Strengths: Remember what your strengths are and be proud of them. Yes, you may have had it tough but you’re here and you’re surviving…that’s already a win.
If you focus on you, not only will you find that your relationships are most likely going to becomes ones which energise rather than drain you (as you are not drawing in “strays” who may begin to feast on your time), but because your kindness and compassion is still a wonderful part of you – when you do help, you are more effective.
Inspire, rather than fix.
Motivate, rather than save.
Be, rather than correct.
This and many tips for living your best life will be published in my forthcoming book “The Leader’s Guide to Resilience” due late 2020.

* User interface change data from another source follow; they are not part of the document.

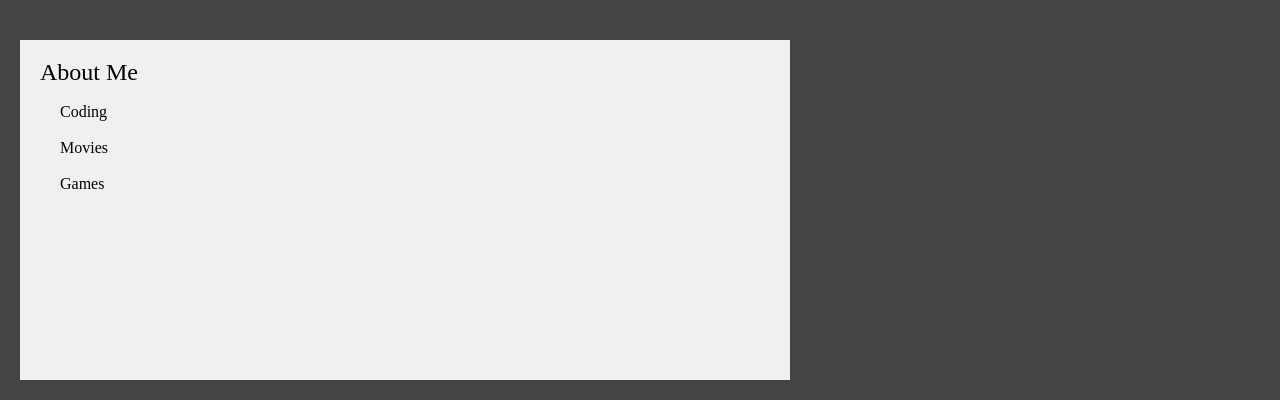
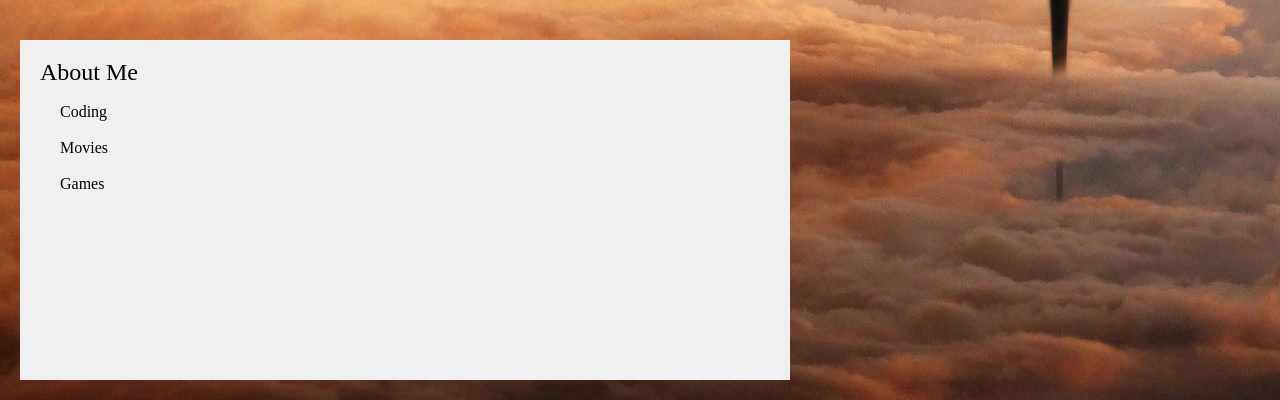
Before and after one commit to allanliebold/portfolio, a website: page public/index.html in a window 1280 px wide. Shown: the part 582-982 px from the top of the page. Drawn offline with Linux system fonts and the light colour scheme.

Commit message:
changes background image.

```diff
--- a/public/styles/base.css
+++ b/public/styles/base.css
@@ -1,6 +1,7 @@
 body {
   color: #fff;
-  background-image: : url("/../img/cloudcity.jpg");
+  background-image: url("/../img/cloudcity.jpg");
+  background-attachment: fixed;
   background-color: #444;
 }
 
```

Audrey is a Chartered Psychologist (CPsychol), and the author of "The Leader's Guide to Mindfulness" (Pearson & FT series) and "Be A Great Manager - Now" (Pub Pearson, 2016, Book of the Month in WH Smith Travel Stores). She is a CPD Accredited speaker, trainer, and qualified FIRO-B and NLP Practitioner. She is the founding Development Coach and Training Consultant with her training consultancy CLICK Training, and the resident psychologist on The Chrissy B Show (Sky191), the UK's only TV programme dedicated to mental health and wellbeing. She often presents at National and International conferences in the fields of leadership and team cohesion, and is part of the Amity University conference panel. She currently lectures in Personal Development and Mindfulness and offers psychological consultancy in these areas to organisations.